── SOURCE MATERIAL

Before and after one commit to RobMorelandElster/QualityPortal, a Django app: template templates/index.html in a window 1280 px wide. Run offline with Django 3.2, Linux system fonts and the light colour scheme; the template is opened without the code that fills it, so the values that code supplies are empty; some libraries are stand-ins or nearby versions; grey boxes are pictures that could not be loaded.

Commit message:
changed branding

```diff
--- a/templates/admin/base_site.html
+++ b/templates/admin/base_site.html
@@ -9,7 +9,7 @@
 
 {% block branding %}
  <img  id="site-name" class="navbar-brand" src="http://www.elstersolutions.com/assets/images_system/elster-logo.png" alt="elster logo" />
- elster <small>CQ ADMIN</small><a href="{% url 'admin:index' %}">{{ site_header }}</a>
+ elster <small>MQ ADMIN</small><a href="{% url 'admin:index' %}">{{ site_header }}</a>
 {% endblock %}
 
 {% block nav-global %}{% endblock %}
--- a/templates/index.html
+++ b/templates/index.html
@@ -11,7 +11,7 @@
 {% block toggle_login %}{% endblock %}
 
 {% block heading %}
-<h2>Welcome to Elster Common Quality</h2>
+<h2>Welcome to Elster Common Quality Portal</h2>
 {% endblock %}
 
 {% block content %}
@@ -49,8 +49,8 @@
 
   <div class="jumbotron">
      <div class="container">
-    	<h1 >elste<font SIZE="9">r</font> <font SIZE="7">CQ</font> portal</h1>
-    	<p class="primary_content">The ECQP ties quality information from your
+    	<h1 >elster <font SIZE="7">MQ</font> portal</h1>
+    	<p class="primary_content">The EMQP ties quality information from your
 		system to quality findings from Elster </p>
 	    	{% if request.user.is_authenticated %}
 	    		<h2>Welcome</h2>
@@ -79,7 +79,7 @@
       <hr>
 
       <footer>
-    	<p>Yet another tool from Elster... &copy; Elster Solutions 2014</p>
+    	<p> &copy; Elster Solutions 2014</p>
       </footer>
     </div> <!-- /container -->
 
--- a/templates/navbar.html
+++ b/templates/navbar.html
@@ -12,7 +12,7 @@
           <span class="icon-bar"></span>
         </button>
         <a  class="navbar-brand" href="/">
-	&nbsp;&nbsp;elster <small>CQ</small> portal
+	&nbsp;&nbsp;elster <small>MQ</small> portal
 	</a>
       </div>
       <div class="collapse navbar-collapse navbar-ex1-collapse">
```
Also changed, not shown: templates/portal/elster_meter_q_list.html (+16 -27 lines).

────

▶ **WHAT YOU NEED TO DO**:
The complete listing is needed again, with each line reproduced exactly.

▶ **SOLUTION FOR THIS EXERCISE**:
Before and after one commit to RobMorelandElster/QualityPortal, a Django app: template templates/index.html in a window 1280 px wide. Run offline with Django 3.2, Linux system fonts and the light colour scheme; the template is opened without the code that fills it, so the values that code supplies are empty; some libraries are stand-ins or nearby versions; grey boxes are pictures that could not be loaded.

Commit message:
changed branding

```diff
--- a/templates/admin/base_site.html
+++ b/templates/admin/base_site.html
@@ -9,7 +9,7 @@
 
 {% block branding %}
  <img  id="site-name" class="navbar-brand" src="http://www.elstersolutions.com/assets/images_system/elster-logo.png" alt="elster logo" />
- elster <small>CQ ADMIN</small><a href="{% url 'admin:index' %}">{{ site_header }}</a>
+ elster <small>MQ ADMIN</small><a href="{% url 'admin:index' %}">{{ site_header }}</a>
 {% endblock %}
 
 {% block nav-global %}{% endblock %}
--- a/templates/index.html
+++ b/templates/index.html
@@ -11,7 +11,7 @@
 {% block toggle_login %}{% endblock %}
 
 {% block heading %}
-<h2>Welcome to Elster Common Quality</h2>
+<h2>Welcome to Elster Common Quality Portal</h2>
 {% endblock %}
 
 {% block content %}
@@ -49,8 +49,8 @@
 
   <div class="jumbotron">
      <div class="container">
-    	<h1 >elste<font SIZE="9">r</font> <font SIZE="7">CQ</font> portal</h1>
-    	<p class="primary_content">The ECQP ties quality information from your
+    	<h1 >elster <font SIZE="7">MQ</font> portal</h1>
+    	<p class="primary_content">The EMQP ties quality information from your
 		system to quality findings from Elster </p>
 	    	{% if request.user.is_authenticated %}
 	    		<h2>Welcome</h2>
@@ -79,7 +79,7 @@
       <hr>
 
       <footer>
-    	<p>Yet another tool from Elster... &copy; Elster Solutions 2014</p>
+    	<p> &copy; Elster Solutions 2014</p>
       </footer>
     </div> <!-- /container -->
 
--- a/templates/navbar.html
+++ b/templates/navbar.html
@@ -12,7 +12,7 @@
           <span class="icon-bar"></span>
         </button>
         <a  class="navbar-brand" href="/">
-	&nbsp;&nbsp;elster <small>CQ</small> portal
+	&nbsp;&nbsp;elster <small>MQ</small> portal
 	</a>
       </div>
       <div class="collapse navbar-collapse navbar-ex1-collapse">
```
Also changed, not shown: templates/portal/elster_meter_q_list.html (+16 -27 lines).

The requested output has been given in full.